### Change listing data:
═══

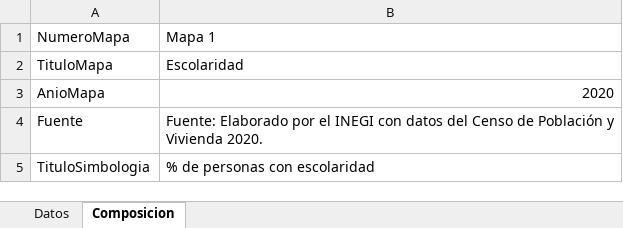
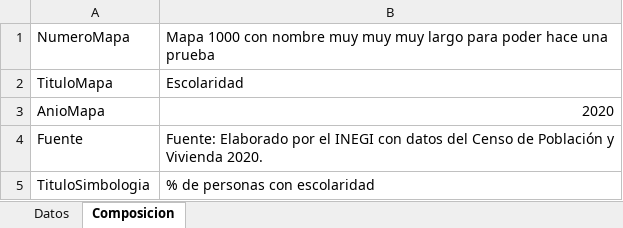
Before and after one commit to INEGI-Python/QGIS, an Excel workbook: Escolaridad_Municipio.xlsx, sheet Composicion, drawn as a sheet; values as stored, in another font and other column widths than the file's, no borders; the diff names each change by its address in the sheet, - before the commit and + after, or states it on an @@ line.

```diff
--- a/Escolaridad_Municipio.xlsx (sheet Composicion)
+++ b/Escolaridad_Municipio.xlsx (sheet Composicion)
-B1: Mapa 1
+B1: Mapa 1000 con nombre muy muy muy largo para poder hace una prueba
```
Also changed, not shown: sheet Datos, 4 other files.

═══

### EXERCISE INSTRUCTIONS:
Pictures excluded, set down all the entries exactly.

### REPLY TO THE EXERCISE:
Before and after one commit to INEGI-Python/QGIS, an Excel workbook: Escolaridad_Municipio.xlsx, sheet Composicion, drawn as a sheet; values as stored, in another font and other column widths than the file's, no borders; the diff names each change by its address in the sheet, - before the commit and + after, or states it on an @@ line.

```diff
--- a/Escolaridad_Municipio.xlsx (sheet Composicion)
+++ b/Escolaridad_Municipio.xlsx (sheet Composicion)
-B1: Mapa 1
+B1: Mapa 1000 con nombre muy muy muy largo para poder hace una prueba
```
Also changed, not shown: sheet Datos, 4 other files.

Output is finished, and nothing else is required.